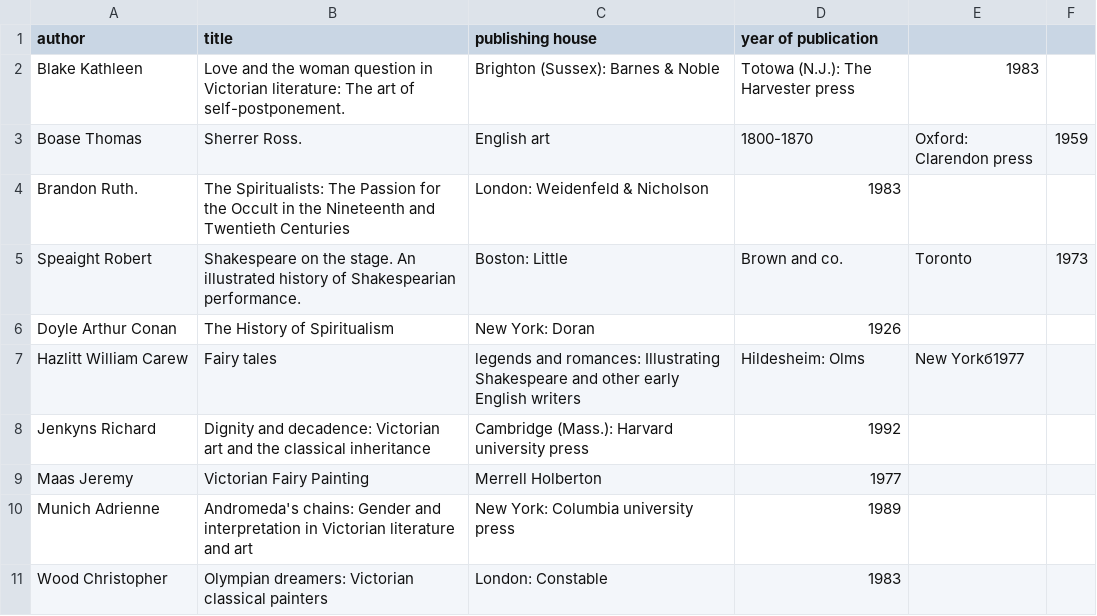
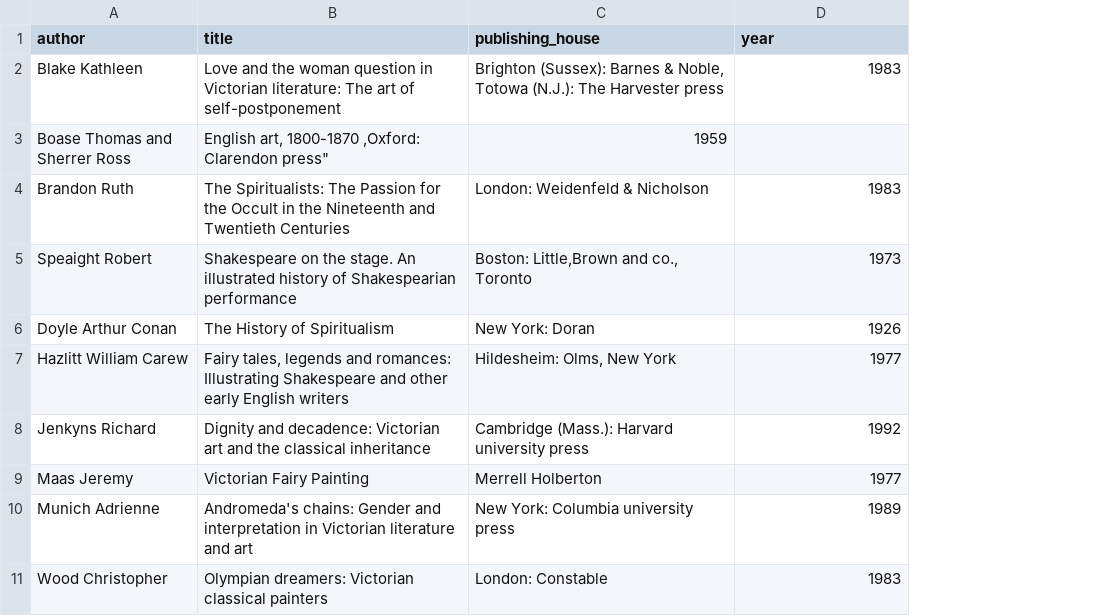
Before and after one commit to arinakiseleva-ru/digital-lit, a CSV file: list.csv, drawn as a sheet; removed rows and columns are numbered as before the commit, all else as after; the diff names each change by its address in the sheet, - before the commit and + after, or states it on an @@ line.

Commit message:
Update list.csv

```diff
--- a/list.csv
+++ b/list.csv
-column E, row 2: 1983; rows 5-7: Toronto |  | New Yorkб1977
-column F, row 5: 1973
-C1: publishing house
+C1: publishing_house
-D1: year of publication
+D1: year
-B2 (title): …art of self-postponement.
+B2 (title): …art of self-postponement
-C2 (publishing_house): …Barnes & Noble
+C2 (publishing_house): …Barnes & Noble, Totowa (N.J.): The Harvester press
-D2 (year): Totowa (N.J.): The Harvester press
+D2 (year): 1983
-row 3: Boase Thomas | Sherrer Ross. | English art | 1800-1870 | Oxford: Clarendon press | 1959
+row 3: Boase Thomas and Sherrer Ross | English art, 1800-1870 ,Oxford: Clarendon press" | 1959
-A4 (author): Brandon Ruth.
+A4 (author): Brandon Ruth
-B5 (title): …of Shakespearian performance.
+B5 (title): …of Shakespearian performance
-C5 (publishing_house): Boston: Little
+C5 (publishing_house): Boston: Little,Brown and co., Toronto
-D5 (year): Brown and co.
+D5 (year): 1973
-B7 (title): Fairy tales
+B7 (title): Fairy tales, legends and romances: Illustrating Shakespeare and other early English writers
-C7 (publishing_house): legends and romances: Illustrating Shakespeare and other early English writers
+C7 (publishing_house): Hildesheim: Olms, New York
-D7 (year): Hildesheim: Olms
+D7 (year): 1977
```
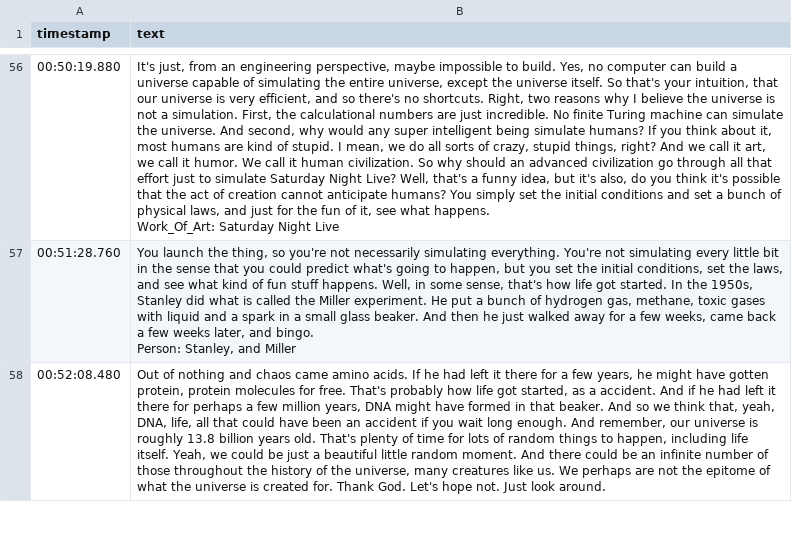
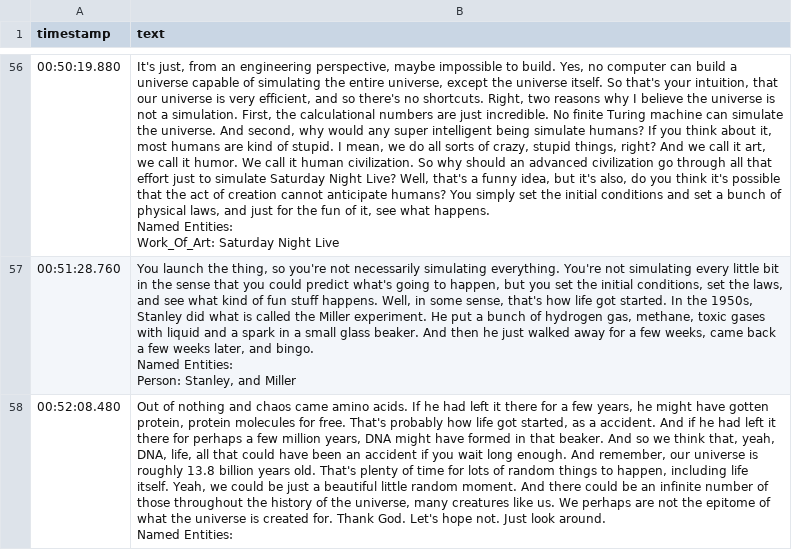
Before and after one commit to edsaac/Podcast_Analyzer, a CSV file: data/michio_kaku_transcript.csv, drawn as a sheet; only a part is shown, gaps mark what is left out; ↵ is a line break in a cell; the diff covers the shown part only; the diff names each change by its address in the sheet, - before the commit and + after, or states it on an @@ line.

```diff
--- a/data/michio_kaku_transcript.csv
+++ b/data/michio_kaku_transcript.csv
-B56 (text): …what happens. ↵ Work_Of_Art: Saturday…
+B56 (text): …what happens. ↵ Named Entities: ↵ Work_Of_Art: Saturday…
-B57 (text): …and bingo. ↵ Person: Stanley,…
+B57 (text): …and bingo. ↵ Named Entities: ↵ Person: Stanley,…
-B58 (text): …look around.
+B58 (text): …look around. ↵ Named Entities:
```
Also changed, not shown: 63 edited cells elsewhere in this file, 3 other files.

## [ASSIGNMENT]
Reproduce all lines from the records above that include the word "year".

## [TASK SOLUTION]
-D1: year of publication
+D1: year
-D2 (year): Totowa (N.J.): The Harvester press
+D2 (year): 1983
-D5 (year): Brown and co.
+D5 (year): 1973
-D7 (year): Hildesheim: Olms
+D7 (year): 1977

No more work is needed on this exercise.